- SOURCE: David Trend, Elsewhere in America
- LENGTH: 400-600 words
- DUE: Tuesday, March 3 11:59 pm)
- SUBMISSION: Online
- WEIGHT: 10% of course grade
Pick one of the prompts below and write a formal academic essay in response. (Formal writing means structure [introà body paragraphsà conclusion], development of argument [thesis, claims supported by evidence, logical argument], formal English, and footnotes for citation.) Also, double-space and use proper margins. You will submit this assignment through Canvas(click on the essay assignment).
- Trend argues that the United States is an “unfinished project.”  How does he mean this claim with respect to the United States having an aspirational culture? How does he understand it to include the potential for outsiders to belong to American culture?
- Trend argues that culture helps frame boundaries for including or excluding certain subjectivities. With respect to at least two distinct groups, how does Trend suggest these groups struggled to change their status from “not belonging” to “belonging”?

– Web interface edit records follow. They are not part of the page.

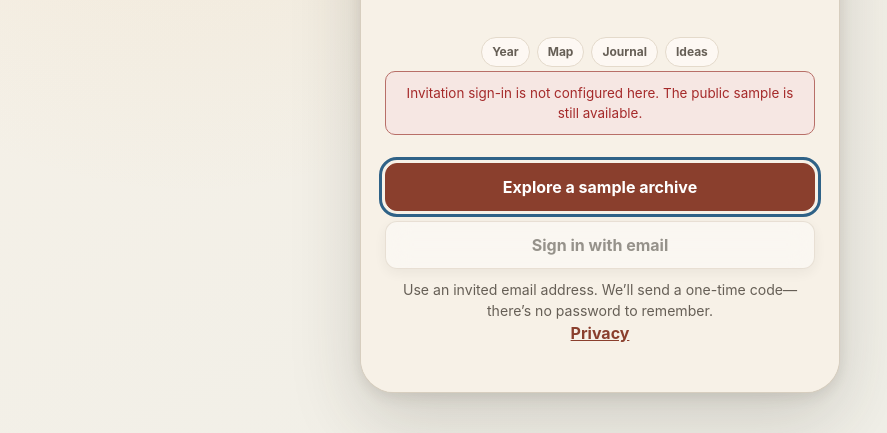
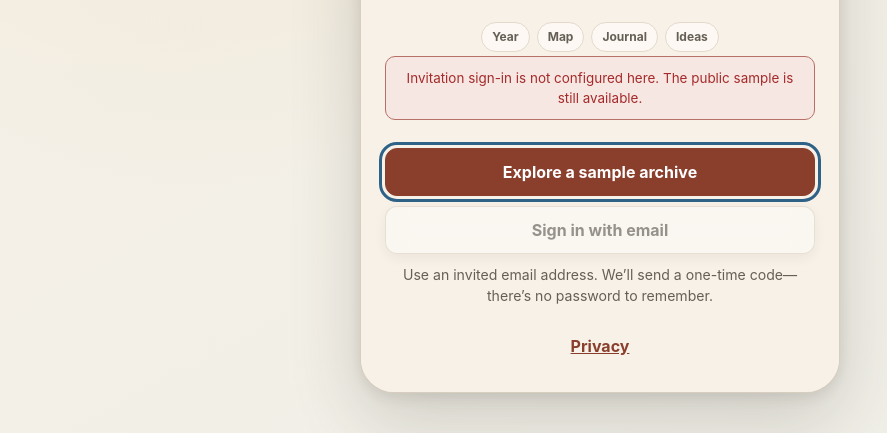
Before and after one commit to ktakeuchi21/what-i-made, a plain HTML site: page prototypes/capture-flow/index.html in a window 1280 px wide. Shown: the part 399-832 px from the top of the page, without its empty margins (40-927 px from the left). Drawn offline with Linux system fonts and the light colour scheme.

Commit message:
Space signed-out privacy link

```diff
--- a/prototypes/capture-flow/index.html
+++ b/prototypes/capture-flow/index.html
@@ -129,7 +129,7 @@
             <button class="button button-primary" type="button" id="explore-demo">Explore a sample archive</button>
             <button class="button button-secondary" type="button" id="sign-in-button" hidden>Sign in with email</button>
             <p class="auth-helper" id="auth-helper" hidden>Use an invited email address. We’ll send a one-time code—there’s no password to remember.</p>
-            <a class="inline-button" href="./privacy/">Privacy</a>
+            <a class="inline-button auth-privacy-link" href="./privacy/">Privacy</a>
           </div>
         </section>
 
--- a/prototypes/capture-flow/styles.css
+++ b/prototypes/capture-flow/styles.css
@@ -241,6 +241,16 @@ button:disabled {
   font-size: 0.88rem;
 }
 
+.auth-privacy-link {
+  display: inline-flex;
+  align-self: center;
+  align-items: center;
+  justify-content: center;
+  min-height: 44px;
+  margin-top: 18px;
+  padding: 8px;
+}
+
 .account-identity {
   display: grid;
   gap: 2px;
```
Also changed, not shown: prototypes/capture-flow/tests/capture-copy.test.cjs (+8 -0 lines).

- Trend wonders what might happen if the notion of “identity” was treated as nothing more than “fiction.” Discuss the ways in which at least one identity you claim has become important to your sense of belonging (or lack thereof) in some aspect of your life. In what ways is that identity a basis for you activism/engagement with the world. How is it more than a fiction?
- Arguments about religion and morality lie at the heart of much conflict in contemporary society. Describe three issues profiled by Trend that have matters of faith at the core of the conflict.

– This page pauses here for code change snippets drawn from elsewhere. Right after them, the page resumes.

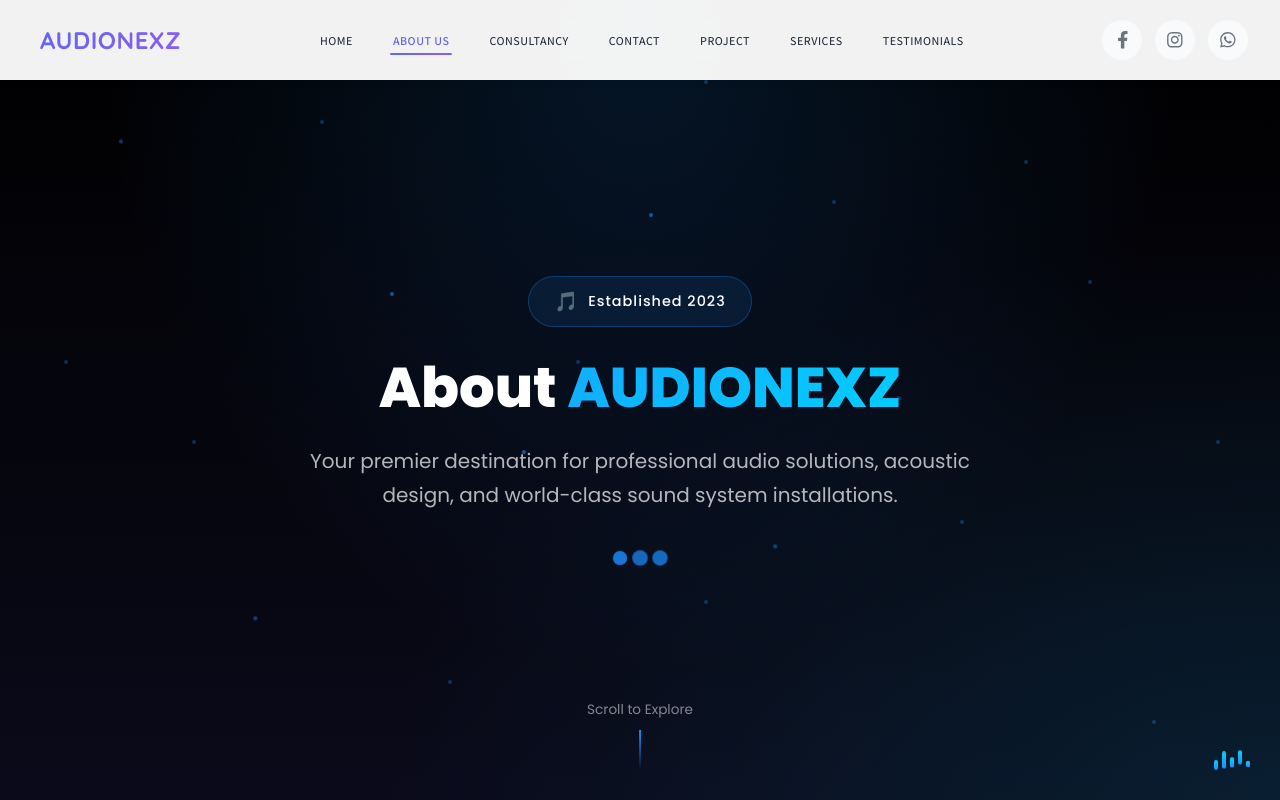
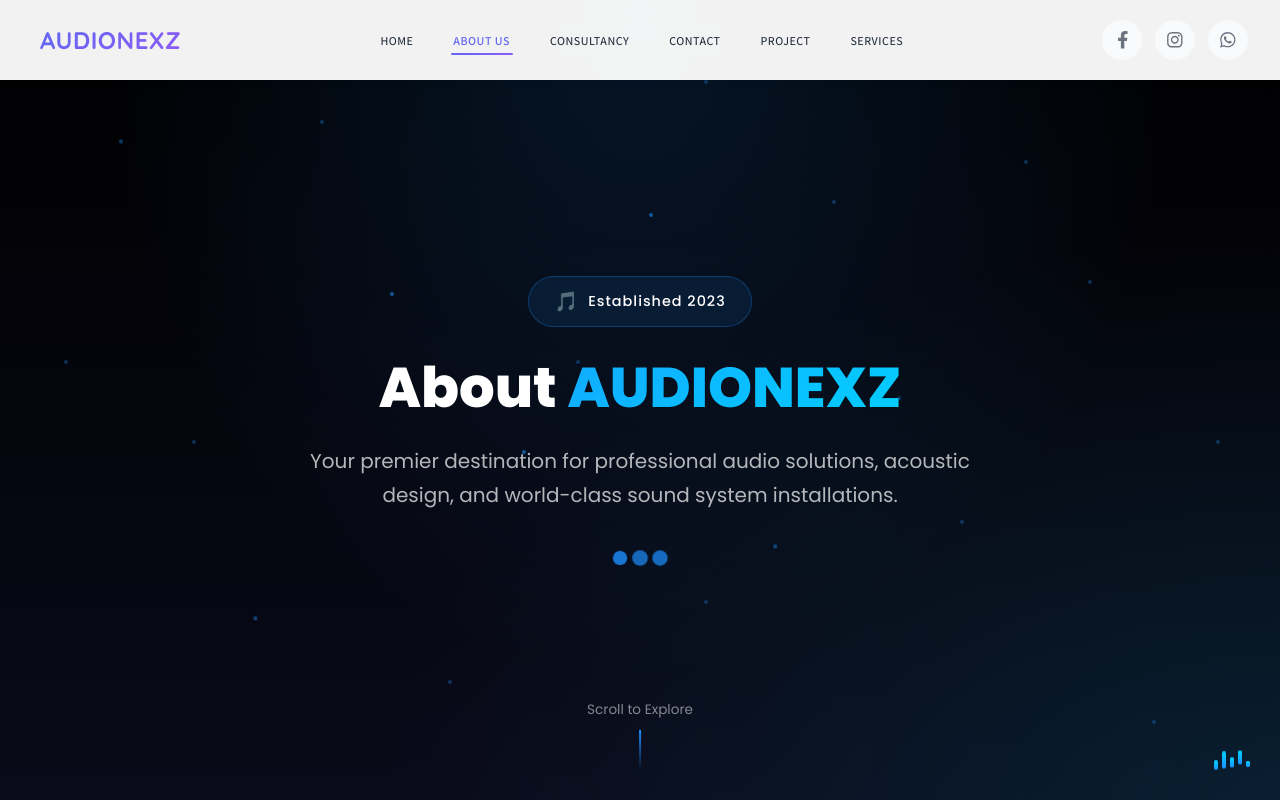
Before and after one commit to Shubhamzio/audionexz-cicd, a React (Vite) app: page /audionexz-cicd/about in a window 1280 px wide. Shown: the top 800 px of the page. Built offline with nearby package versions, Linux system fonts and the light colour scheme.

Commit message:
Origin main push

```diff
--- a/src/components/Navbar/Navbar.jsx
+++ b/src/components/Navbar/Navbar.jsx
@@ -38,7 +38,7 @@ const Navbar = () => {
     { name: 'CONTACT', path: '/contact' },
     { name: 'PROJECT', path: '/projects' },
     { name: 'SERVICES', path: '/services' },
-    { name: 'TESTIMONIALS', path: '/testimonials' }
+
   ];
 
   const socialLinks = [
```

 Footnotes should follow either the Turabian or (the nearly indistinguishable) Chicago style. For a convenient guide to footnote citation systems, please consult either of these websites. They present the same information but package it different ways so rely on the one you find easier to comprehend. Alternatively, look at how Trend organizes his citations and copy what he did. A simple example (citing a book by a single author) is fn. 7 (p. 28). https://www.library.georgetown.edu/tutorials/research-guides/turabian-footnote-guide (Links to an external site.) (Links to an external site.) OR http://www.press.uchicago.edu/books/turabian/turabian_citationguide.html (Links to an external site.)

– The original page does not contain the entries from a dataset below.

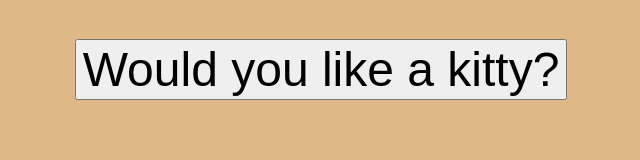
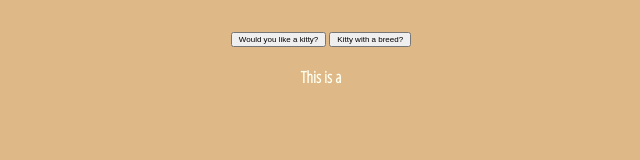
Before and after one commit to genar335/cat-madness, a plain HTML site: page index.html in a window 1280 px wide. Shown: the whole page, without its empty margins (319-959 px from the left). Drawn offline with Linux system fonts and the light colour scheme.

Commit message:
Add files via upload

```diff
--- a/app.js
+++ b/app.js
@@ -1,6 +1,4 @@
 `use strict`;
-//const fetch = require(`node-fetch`);
-
 const testURL = `https://api.thecatapi.com/v1/images/search`;
 const apiBeginning = `https://api.thecatapi.com/v1/`;
 const apiKey = `d3973bf7-925c-4ccf-95bf-1abae86e162e`;
@@ -19,21 +17,23 @@ const getCatData = async (url) => {
 
 const loggingTheCatOut = async () =>{
     const fetchedCat = await getCatData(testURL)
-    console.log(fetchedCat[0].url);
+    console.log(fetchedCat);
+    //console.log(fetchedCat[0].url);
+    console.log(fetchedCat[0].breeds);
 }
 
 const spawnACat = async (url = testURL) => {
     if (!document.body.contains(document.getElementById(`cat-image`))) {
         const img = document.createElement(`img`);
         const fetchedCat = await getCatData(url);
+        console.log(fetchedCat);
+        if (fetchedCat[0].breeds.length > 0) { console.log(fetchedCat[0].breeds[0].name) };
         img.src = fetchedCat[0].url;
         const imgPlaceHolder = document.getElementById(`catHolder`);
         imgPlaceHolder.appendChild(img);
         img.style.width = `100%`;
         img.style.height = `100%`;
         img.style.objectFit = `contain`;
-        /* img.style.maxHeight = `90%`;
-        img.style.maxWidth = `90%`; */
         img.setAttribute(`id`, `cat-image`);
     }  else {
         const foundImg = document.getElementById(`cat-image`);
@@ -42,6 +42,29 @@ const spawnACat = async (url = testURL) => {
     }
 }
 
-/*
-const catButton = document.getElementById(`cat_spawner`);
-catButton.onclick = console.log(`clcicked`); */
+const spawnACatWithBreed = async (url = testURL) => {
+    if (!document.body.contains(document.getElementById(`cat-image`))) {
+        const fetchedCat = await getCatData(url);
+        console.log(fetchedCat);
+        if (fetchedCat[0].breeds.length == 0) return spawnACatWithBreed(url);
+        if (fetchedCat[0].breeds.length > 0) {
+            const img = document.createElement(`img`);
+            console.log(fetchedCat[0].breeds[0].name)
+            img.src = fetchedCat[0].url;
+            const imgPlaceHolder = document.getElementById(`catHolder`);
+            imgPlaceHolder.appendChild(img);
+            img.style.width = `100%`;
+            img.style.height = `100%`;
+            img.style.objectFit = `contain`;
+            img.setAttribute(`id`, `cat-image`);
+            const breedName = document.getElementById('breed_name');
+            breedName.innerHTML = `This is a ${fetchedCat[0].breeds[0].name}`;
+        }
+    }  else {
+        const foundImg = document.getElementById(`cat-image`);
+        foundImg.remove();
+        const breedName = document.getElementById('breed_name');
+        breedName.innerHTML = `This is a`;
+        spawnACatWithBreed();
+    }
+}
--- a/index.html
+++ b/index.html
@@ -13,6 +13,10 @@
 
     <div id="btn-container">
         <button onclick="spawnACat()" id="cat_spawner">Would you like a kitty?</button>
+        <button onclick="spawnACatWithBreed()" id="cat_spawner_breed">Kitty with a breed?</button>
+    </div>
+    <div id="breed_cat_interface">
+        <h1 id="breed_name">This is a</h1>
     </div>
     <div id="catHolder"></div>
 
--- a/style.css
+++ b/style.css
@@ -6,7 +6,6 @@ body {
     margin: 0;
     background-color: burlywood;
     color: ivory;
-    font-size: 3em;
     display: flex;
     flex-direction: column;
     justify-content: center;
@@ -19,12 +18,19 @@ body {
     background-color: burlywood;
 }
 
-#cat_spawner {
-    font-size: 1em;
+#cat_spawner, #cat_spawner_breed {
+    font-size: 0.5em;
     margin-bottom: 5%;
 	margin-top: 0;
 }
 
+#breed_cat_interface {
+    display: flex;
+    width: 100%;
+    height: 10%;
+    font-size: 0.5em;
+    justify-content: center;
+}
 
 #catHolder {
     display: flex;
```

 David Trend, Elsewhere in America: The Crisis of Belonging in Contemporary American Culture (Routledge, 2016), 99. [This is how a first citation of a book with one author should look.].
 Trend, 123. Trend follows up that speculation by sourly observing that such thinking amounts to “utopian silliness.” This passage from Chapter 6 thus seeds his discussion of this country’s utopian aspirationalism in Chapter 12. [This footnote models how a second citation of a previously cited source should look. The next two sentences demonstrate the footnote’s other function, as a place to expand upon an idea raised in the main text.]